Over the past few weeks, the region has been shaken by the deaths of a number of activists and liberation heroes. Namibian Andimba Toivo ya Toivo, former president of Botswana Quett Ketumile Joni Masire and South Africa’s Lord Joel Joffe and Kesval “Kay” Moonsamy, and more recently Ntate Johnny Mekoa and Mme Emma Mashinini. They were all part of a generation of liberation stalwarts, serving their countries and people with distinction and dedication despite the gravest of odds. These deaths bring into sharp relief the closing of a chapter in Africa’s history.
As we move from the post-colonial and apartheid state we know that the liberation of our region from the yokes of poverty, inequality, racism and exclusion will come from a new generation. This new generation will stretch across the continent and be comprised of a vast range of actors, from grassroots activists to socially conscious businesspeople and forward-thinking politicians to daring journalists.
Like the generation before, the new generation of activists will also struggle against difficult odds. One such activist who paid the highest price was journalist Suna Venter. Threats, harassment, intimidation and attempted murder ultimately led to a heart condition and Venter’s death. She was an example of a principled and courageous activist. Her passing should encourage new forms of activism in response to the growing threats in our country.
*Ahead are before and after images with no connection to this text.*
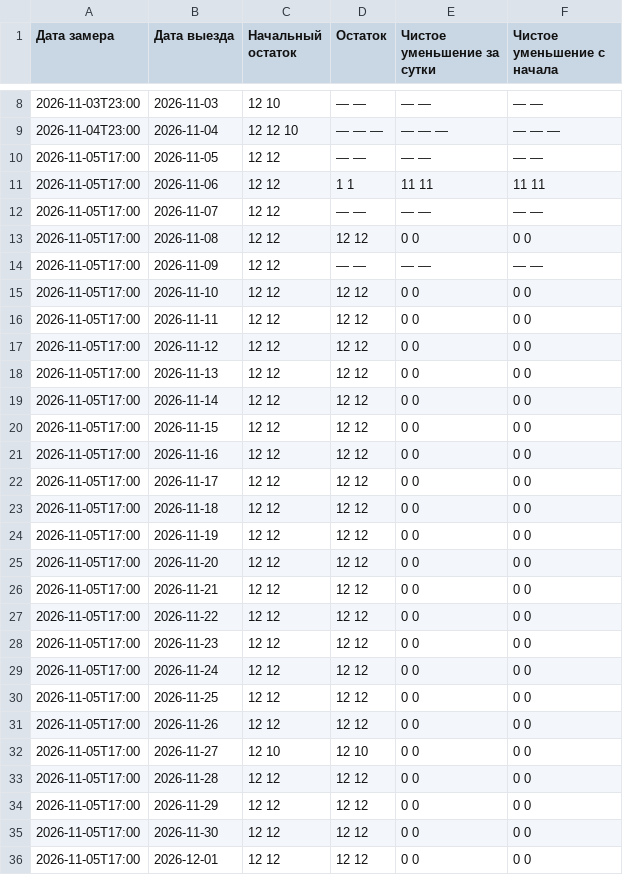
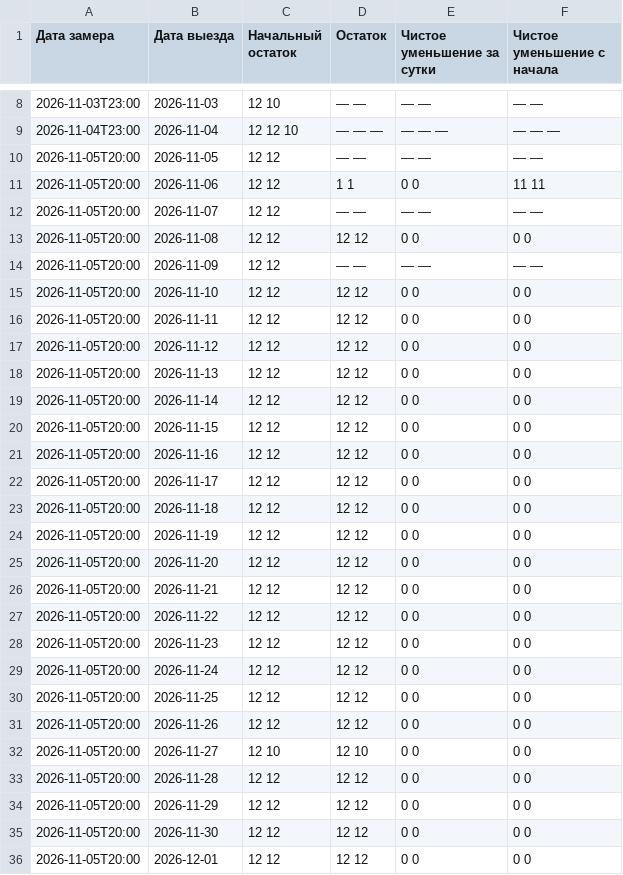
Before and after one commit to AntonioSkin/tripster-visitors-monitor, a CSV file: data/calendar_history/51192/summary.csv, drawn as a sheet; only a part is shown, gaps mark what is left out; the diff covers the shown part only.

```diff
--- a/data/calendar_history/51192/summary.csv
+++ b/data/calendar_history/51192/summary.csv
@@ -9,28 +9,28 @@
 2026-11-04T23:00,2026-11-04,12 12 10,— — —,— — —,— — —
-2026-11-05T17:00,2026-11-05,12 12,— —,— —,— —
-2026-11-05T17:00,2026-11-06,12 12,1 1,11 11,11 11
-2026-11-05T17:00,2026-11-07,12 12,— —,— —,— —
-2026-11-05T17:00,2026-11-08,12 12,12 12,0 0,0 0
-2026-11-05T17:00,2026-11-09,12 12,— —,— —,— —
-2026-11-05T17:00,2026-11-10,12 12,12 12,0 0,0 0
-2026-11-05T17:00,2026-11-11,12 12,12 12,0 0,0 0
-2026-11-05T17:00,2026-11-12,12 12,12 12,0 0,0 0
-2026-11-05T17:00,2026-11-13,12 12,12 12,0 0,0 0
-2026-11-05T17:00,2026-11-14,12 12,12 12,0 0,0 0
-2026-11-05T17:00,2026-11-15,12 12,12 12,0 0,0 0
-2026-11-05T17:00,2026-11-16,12 12,12 12,0 0,0 0
-2026-11-05T17:00,2026-11-17,12 12,12 12,0 0,0 0
-2026-11-05T17:00,2026-11-18,12 12,12 12,0 0,0 0
-2026-11-05T17:00,2026-11-19,12 12,12 12,0 0,0 0
-2026-11-05T17:00,2026-11-20,12 12,12 12,0 0,0 0
-2026-11-05T17:00,2026-11-21,12 12,12 12,0 0,0 0
-2026-11-05T17:00,2026-11-22,12 12,12 12,0 0,0 0
-2026-11-05T17:00,2026-11-23,12 12,12 12,0 0,0 0
-2026-11-05T17:00,2026-11-24,12 12,12 12,0 0,0 0
-2026-11-05T17:00,2026-11-25,12 12,12 12,0 0,0 0
-2026-11-05T17:00,2026-11-26,12 12,12 12,0 0,0 0
-2026-11-05T17:00,2026-11-27,12 10,12 10,0 0,0 0
-2026-11-05T17:00,2026-11-28,12 12,12 12,0 0,0 0
-2026-11-05T17:00,2026-11-29,12 12,12 12,0 0,0 0
-2026-11-05T17:00,2026-11-30,12 12,12 12,0 0,0 0
-2026-11-05T17:00,2026-12-01,12 12,12 12,0 0,0 0
+2026-11-05T20:00,2026-11-05,12 12,— —,— —,— —
+2026-11-05T20:00,2026-11-06,12 12,1 1,0 0,11 11
+2026-11-05T20:00,2026-11-07,12 12,— —,— —,— —
+2026-11-05T20:00,2026-11-08,12 12,12 12,0 0,0 0
+2026-11-05T20:00,2026-11-09,12 12,— —,— —,— —
+2026-11-05T20:00,2026-11-10,12 12,12 12,0 0,0 0
+2026-11-05T20:00,2026-11-11,12 12,12 12,0 0,0 0
+2026-11-05T20:00,2026-11-12,12 12,12 12,0 0,0 0
+2026-11-05T20:00,2026-11-13,12 12,12 12,0 0,0 0
+2026-11-05T20:00,2026-11-14,12 12,12 12,0 0,0 0
+2026-11-05T20:00,2026-11-15,12 12,12 12,0 0,0 0
+2026-11-05T20:00,2026-11-16,12 12,12 12,0 0,0 0
+2026-11-05T20:00,2026-11-17,12 12,12 12,0 0,0 0
+2026-11-05T20:00,2026-11-18,12 12,12 12,0 0,0 0
+2026-11-05T20:00,2026-11-19,12 12,12 12,0 0,0 0
+2026-11-05T20:00,2026-11-20,12 12,12 12,0 0,0 0
+2026-11-05T20:00,2026-11-21,12 12,12 12,0 0,0 0
+2026-11-05T20:00,2026-11-22,12 12,12 12,0 0,0 0
+2026-11-05T20:00,2026-11-23,12 12,12 12,0 0,0 0
+2026-11-05T20:00,2026-11-24,12 12,12 12,0 0,0 0
+2026-11-05T20:00,2026-11-25,12 12,12 12,0 0,0 0
+2026-11-05T20:00,2026-11-26,12 12,12 12,0 0,0 0
+2026-11-05T20:00,2026-11-27,12 10,12 10,0 0,0 0
+2026-11-05T20:00,2026-11-28,12 12,12 12,0 0,0 0
+2026-11-05T20:00,2026-11-29,12 12,12 12,0 0,0 0
+2026-11-05T20:00,2026-11-30,12 12,12 12,0 0,0 0
+2026-11-05T20:00,2026-12-01,12 12,12 12,0 0,0 0
```
Also changed, not shown: 152 edited cells elsewhere in this file, data/calendar_history/96862/summary.csv, data/calendar_history/dmitry/summary.csv, 18 other files.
In 1996, former president Nelson Mandela spoke at the Cape Town Press Club’s 21st anniversary and noted: “The media fraternity is more than just a critical observer of history in the making. At least in our young democracy, it contributes not merely by being a watchdog. It is a builder; it is an active participant.”
Madiba knew the importance of the press and that despite the problems in terms of transformation and reporting, “South Africa should put the freedom of its press and media at the top of its priorities as a democracy. None of our irritations with the perceived inadequacies of the media should ever allow us to suggest even faintly that the independence of the press could be compromised or coerced. A bad free press is preferable to a technically good subservient press,” he stated in 2002.
Madiba’s words should guide us as we move into particularly turbulent times. Democracy is built on institutions, values and agencies that must be protected, cultivated and transformed, yet too often we use minor criticisms to write off important aspects required to build our democracy. Our goal should be to transform institutions without delegitimising and destroying them in the process.
A critical part of our democracy that is either perceived as the last bulwark of the country or gatekeeper of privilege is the Constitution. Following our board retreat last month, the Nelson Mandela Foundation, aware of the critiques of the Constitution, was mandated to underlie our work with a sense of “constitutionalism”. For the board, the Constitution needs to be given life through our actions and our ways of being and the underlying values of the Constitution should be regarded as beyond reproach. Thus, while we may argue about the particulars of the Constitution, the elevation of justice, freedom, equality and dignity should be the foundation on which we build our country.
A nation will always be in flux and will always require constant renegotiation, dialogue and compromise, but these fundamental values should be entrenched into the social norms of the country. A failure to recognise this will ultimately lead to the failure of the creation of a South African nation and real citizenship. Instead, as we have seen, a rise in political polarisation, marginalisation, anomie and alienation has become normalised.
I recently had the privilege of travelling to Argentina, a country with its own tormented history. In my interactions with many Argentinians I was able to reflect on the contradictions of our country. On the one hand, I was able to see the love and admiration that many have for South Africa and that in the imagination of many across the world, South Africa represents some of the universal ideals of justice, reconciliation and freedom; while on the other hand, I noted how we have degraded ourselves and have continually dropped the bar with regard to what we find acceptable, and I was unable to justify many actions and the route our country seems to be taking.
If we are to live the Constitution and give it life, if we are to heal the wounds of the past and build a society built on dignity and freedom, we must consider that many institutions, even those that we may consider problematic, must be protected and transformed. This should not be done through slashing and burning but rather through dialogue and conscious engagement with an acceptance of social justice as an underlying condition.
The price of their demise or weakening and of working towards values that are not aspirational but based on hatred will be a price too high to pay and an insult to the memories of the liberation heroes before us.
Hatang is CEO of the Nelson Mandela Foundation